Recent studies reveal a marked swing away from materialism. New Agers are fascinated by the unseen world. They do not regard angels as speculation and view witchcraft as a benign spiritual reality. Today, angels are back, but they have a cuddly appearance. Witchcraft is widely practised. And some people even talk again about evil spirits and demon possession.

Scripture places the reality of angels and Satan beyond doubt. The Bible talks specifically about them in many numerous passages. Hence, in our time a Christian book on angels and demons is not a luxury but a necessity. The authors of the Unseen World attempt to develop an angelology and a perspective on demonology which address current spiritual questions. The first two chapters relate to angels. Stephen F. Noll offers a historical survey of angelology, starting with Philo of Alexandria (died c. AD 45) to the contemporary influential scholar Walter Wink. Lawrence Osborn discusses Karl Barth's view on angels as well as contemporary thinkers. The next two chapters focus on heaven. Celia Deane-Drummond expounds the German theologian Moltmann's position on heaven. Richard Sturch discusses whether heaven is a created reality and whether there is progress in heaven. In the next five chapters various scholars try to interpret the existence and the reality of demons. The final chapter authored by Thomas Nobles summarises the preceding arguments. And to outline briefly a clear Christian doctrine on the spirit world, he takes the Trinitarian structure of the Nicene Creed as his guide.
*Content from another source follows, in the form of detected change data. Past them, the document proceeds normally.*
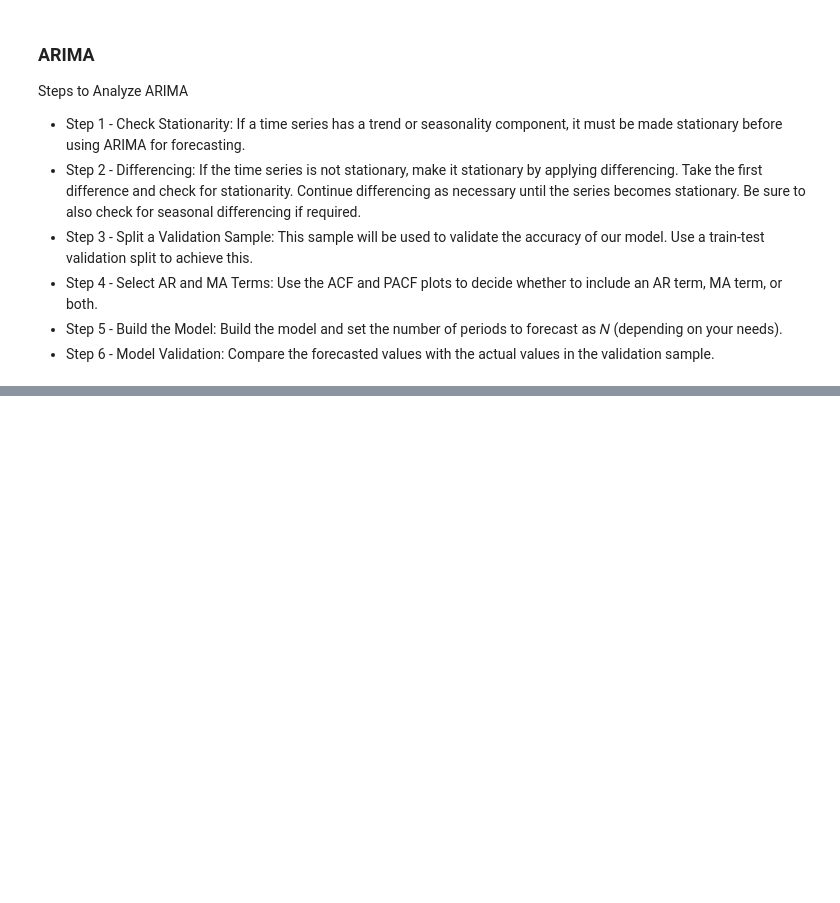
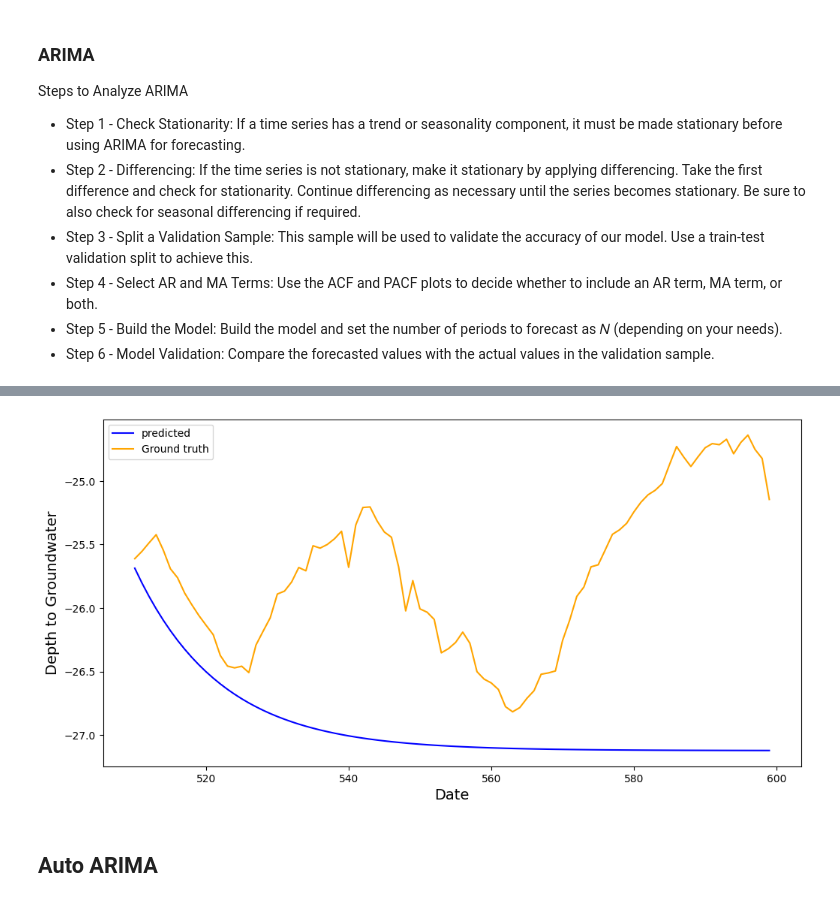
Before and after one commit to rodri-iot/machine_learning_project_time_series, a Jupyter notebook: src/explore.ipynb, the cells around one changed output, grey strips where cells are left out. Saved outputs shown, nothing was run; the diff lists cells and outputs as text; code cells hidden in the pictures; blank space fills up the shorter version.

```diff
--- a/src/explore.ipynb
+++ b/src/explore.ipynb
@@ -909,0 +938,14 @@ between arima and model) and statsmodels.tsa.SARIMAX.
+# %%
+fig, ax = plt.subplots(figsize=(12,6))
+
+sns.lineplot(x=x_valid.index, y=y_pred, ax=ax, color='blue', label='predicted') #navajowhite
+sns.lineplot(x=x_valid.index, y=y_valid['y'], ax=ax, color='orange', label='Ground truth') #navajowhite
+
+ax.set_xlabel(xlabel='Date', fontsize=14)
+ax.set_ylabel(ylabel='Depth to Groundwater', fontsize=14)
+
+plt.show()
+# %% [output]
+[figure, added]
+# %% [markdown]
+## **Auto ARIMA**
```
Also changed, not shown: parts of 6 cells of this notebook.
The Unseen World does not provide a uniform perspective. Although it is an important scholarly work, I found some chapters disappointing, even frustrating, others are helpful and insightful. A grounding in theology, philosophy, and Greek is a requirement for the reader. Since we live in a multicultural society with its many different spiritualities, pastors and theological students should read the book to become acquainted with the latest discussions on angels and demons. After I finished reading it, I wondered when someone will take up the challenge and write a more readable work on the subject from a Biblical Reformed confessional viewpoint.